§ **Problem description**
Count, please, the lines in the listing below that contain "depends", and reply with the count only.
───── Data for analysis
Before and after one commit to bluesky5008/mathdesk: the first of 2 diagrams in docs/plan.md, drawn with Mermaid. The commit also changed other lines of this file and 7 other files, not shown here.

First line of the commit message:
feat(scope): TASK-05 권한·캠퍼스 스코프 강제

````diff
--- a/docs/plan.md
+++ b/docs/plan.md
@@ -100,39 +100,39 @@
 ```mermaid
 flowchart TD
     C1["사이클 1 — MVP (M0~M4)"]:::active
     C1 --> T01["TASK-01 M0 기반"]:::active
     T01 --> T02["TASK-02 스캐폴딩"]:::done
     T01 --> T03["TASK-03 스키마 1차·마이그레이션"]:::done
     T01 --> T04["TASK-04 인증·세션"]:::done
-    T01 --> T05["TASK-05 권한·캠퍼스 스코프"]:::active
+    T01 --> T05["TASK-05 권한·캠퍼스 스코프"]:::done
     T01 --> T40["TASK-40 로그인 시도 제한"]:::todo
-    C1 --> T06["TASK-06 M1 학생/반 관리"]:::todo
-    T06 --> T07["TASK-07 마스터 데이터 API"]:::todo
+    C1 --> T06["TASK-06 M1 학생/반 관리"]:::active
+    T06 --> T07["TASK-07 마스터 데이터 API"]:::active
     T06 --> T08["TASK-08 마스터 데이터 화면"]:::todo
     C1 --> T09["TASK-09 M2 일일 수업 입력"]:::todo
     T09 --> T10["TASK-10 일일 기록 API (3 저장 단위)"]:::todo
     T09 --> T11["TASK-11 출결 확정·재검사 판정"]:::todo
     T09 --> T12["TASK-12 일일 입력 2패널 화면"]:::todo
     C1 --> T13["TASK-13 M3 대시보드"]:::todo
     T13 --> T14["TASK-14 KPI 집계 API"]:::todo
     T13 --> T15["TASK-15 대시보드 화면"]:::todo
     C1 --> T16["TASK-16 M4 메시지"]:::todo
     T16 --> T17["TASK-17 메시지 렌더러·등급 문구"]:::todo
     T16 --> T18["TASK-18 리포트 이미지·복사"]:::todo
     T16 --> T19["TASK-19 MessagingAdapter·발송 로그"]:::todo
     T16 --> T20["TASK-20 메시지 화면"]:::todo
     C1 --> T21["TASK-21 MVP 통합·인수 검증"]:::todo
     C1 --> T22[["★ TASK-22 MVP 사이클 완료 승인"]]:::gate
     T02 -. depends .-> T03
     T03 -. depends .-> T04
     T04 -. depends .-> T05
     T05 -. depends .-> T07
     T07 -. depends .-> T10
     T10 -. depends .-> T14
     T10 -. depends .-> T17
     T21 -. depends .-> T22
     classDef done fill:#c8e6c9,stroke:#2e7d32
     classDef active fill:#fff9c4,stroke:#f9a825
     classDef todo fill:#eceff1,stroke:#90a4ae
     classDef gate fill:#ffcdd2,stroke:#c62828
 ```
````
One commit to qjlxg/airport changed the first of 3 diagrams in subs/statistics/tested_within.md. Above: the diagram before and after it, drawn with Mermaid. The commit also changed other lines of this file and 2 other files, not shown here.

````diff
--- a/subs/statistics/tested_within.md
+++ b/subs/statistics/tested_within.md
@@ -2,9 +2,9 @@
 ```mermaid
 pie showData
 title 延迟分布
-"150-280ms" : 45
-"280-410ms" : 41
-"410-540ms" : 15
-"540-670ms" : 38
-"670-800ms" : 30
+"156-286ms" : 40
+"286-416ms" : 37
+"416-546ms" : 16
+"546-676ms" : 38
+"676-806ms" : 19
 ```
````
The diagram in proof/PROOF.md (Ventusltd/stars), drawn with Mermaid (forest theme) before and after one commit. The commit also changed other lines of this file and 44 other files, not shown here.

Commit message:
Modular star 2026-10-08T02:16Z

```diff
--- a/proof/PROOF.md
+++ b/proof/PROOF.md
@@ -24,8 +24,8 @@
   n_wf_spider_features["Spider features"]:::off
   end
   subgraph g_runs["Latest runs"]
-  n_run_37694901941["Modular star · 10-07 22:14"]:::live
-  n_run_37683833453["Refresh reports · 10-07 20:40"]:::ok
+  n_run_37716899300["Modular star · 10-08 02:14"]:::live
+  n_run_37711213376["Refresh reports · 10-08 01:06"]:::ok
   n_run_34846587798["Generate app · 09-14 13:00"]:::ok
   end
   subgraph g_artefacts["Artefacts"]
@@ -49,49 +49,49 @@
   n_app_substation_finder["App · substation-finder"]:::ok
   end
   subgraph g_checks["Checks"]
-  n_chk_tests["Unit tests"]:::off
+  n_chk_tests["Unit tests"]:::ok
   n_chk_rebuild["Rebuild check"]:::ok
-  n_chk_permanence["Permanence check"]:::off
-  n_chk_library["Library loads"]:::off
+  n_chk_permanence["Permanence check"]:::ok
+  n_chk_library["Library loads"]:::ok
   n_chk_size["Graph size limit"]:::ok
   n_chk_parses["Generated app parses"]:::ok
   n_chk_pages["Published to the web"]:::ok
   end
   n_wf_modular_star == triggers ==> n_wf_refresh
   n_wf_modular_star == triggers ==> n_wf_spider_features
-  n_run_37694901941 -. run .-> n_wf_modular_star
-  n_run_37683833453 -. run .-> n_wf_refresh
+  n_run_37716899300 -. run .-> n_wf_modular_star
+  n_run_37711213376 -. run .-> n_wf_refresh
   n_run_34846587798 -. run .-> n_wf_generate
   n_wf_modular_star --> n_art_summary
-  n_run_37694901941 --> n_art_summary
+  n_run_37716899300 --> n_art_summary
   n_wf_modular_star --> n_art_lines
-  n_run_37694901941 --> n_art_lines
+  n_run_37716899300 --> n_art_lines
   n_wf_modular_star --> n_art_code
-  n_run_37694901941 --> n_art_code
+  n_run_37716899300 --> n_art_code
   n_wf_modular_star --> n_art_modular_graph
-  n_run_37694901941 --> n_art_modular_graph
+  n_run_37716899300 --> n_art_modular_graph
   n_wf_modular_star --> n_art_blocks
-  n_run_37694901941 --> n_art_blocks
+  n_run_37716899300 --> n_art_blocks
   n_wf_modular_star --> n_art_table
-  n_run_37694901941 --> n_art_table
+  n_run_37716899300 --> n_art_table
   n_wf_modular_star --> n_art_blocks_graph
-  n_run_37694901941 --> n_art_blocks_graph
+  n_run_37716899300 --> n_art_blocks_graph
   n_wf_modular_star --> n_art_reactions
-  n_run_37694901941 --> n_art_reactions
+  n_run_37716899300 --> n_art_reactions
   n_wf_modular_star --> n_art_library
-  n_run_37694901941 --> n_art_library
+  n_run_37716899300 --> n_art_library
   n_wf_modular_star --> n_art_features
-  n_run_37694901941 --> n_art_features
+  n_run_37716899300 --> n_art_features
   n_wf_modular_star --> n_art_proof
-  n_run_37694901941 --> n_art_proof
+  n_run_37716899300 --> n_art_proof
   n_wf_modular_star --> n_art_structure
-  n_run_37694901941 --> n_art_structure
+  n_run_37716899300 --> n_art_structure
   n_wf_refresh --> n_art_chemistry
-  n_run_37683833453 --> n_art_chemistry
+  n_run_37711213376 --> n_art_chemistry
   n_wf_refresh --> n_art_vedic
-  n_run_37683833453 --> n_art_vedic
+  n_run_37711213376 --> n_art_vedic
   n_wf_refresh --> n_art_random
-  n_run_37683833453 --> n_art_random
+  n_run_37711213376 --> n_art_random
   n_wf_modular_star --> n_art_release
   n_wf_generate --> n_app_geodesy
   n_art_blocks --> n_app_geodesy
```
──────────
§ **Answer to this problem**
8